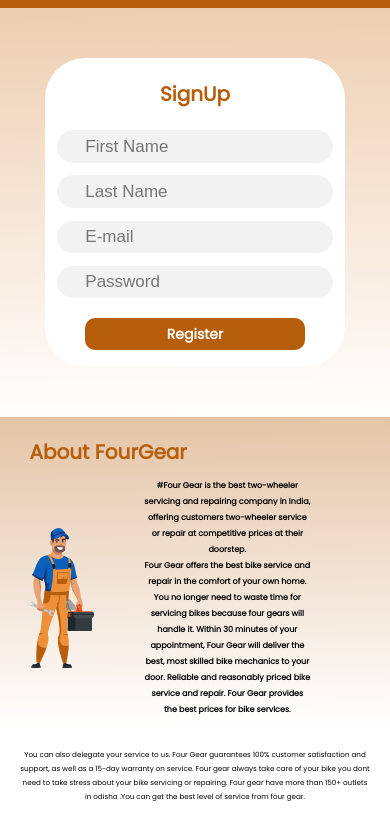
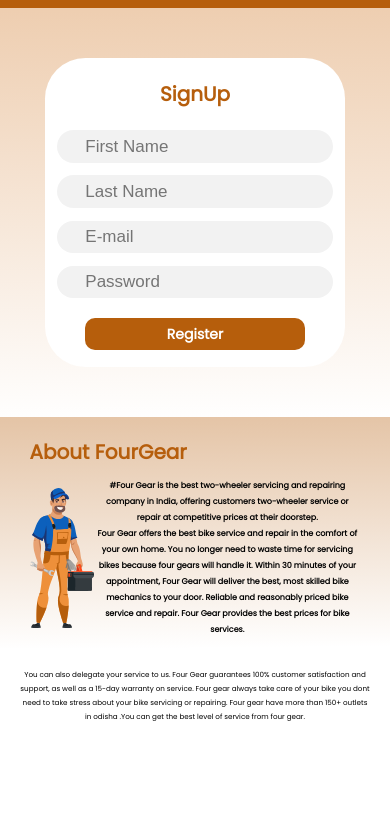
Before and after one commit to anshulkumarx7/FourGear-MotorBikeService-FrontEnd, a React (Vite) app: page / in a window 390 px wide. Shown: the part 5405-6229 px from the top of the page. After the commit the page ends 6149 px from the top, so only its background shows below. Built offline with nearby package versions, Linux system fonts and the light colour scheme.

Commit message:
fix changes

```diff
--- a/src/Styles/AboutMain.css
+++ b/src/Styles/AboutMain.css
@@ -33,7 +33,7 @@
 .fourGearAboutMainContent img {
   max-width: 16.59vw;
   /* height: 60.47vh; */
-  height:100%;
+  /* height:100%; */
 }
 .fourGearAboutMainContent-About{
   padding: 0 5rem;
@@ -45,6 +45,9 @@
   text-align: center;
 }
 @media screen and (max-width:600px) {
+  .fourGearAboutMainContent-About{
+    padding:unset;
+  }
   .fourGearAboutMainContent-About h3{
     font-size: 0.8rem;
     line-height: 1.6rem;
@@ -55,6 +58,4 @@
   .fourGearAboutMain{
     padding:1rem 0;
   }
-
-
 }
```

**Task:**
Find each line above that contains "padding", and copy those lines.

**Solution for this problem:**
   padding: 0 5rem;
+    padding:unset;
     padding:1rem 0;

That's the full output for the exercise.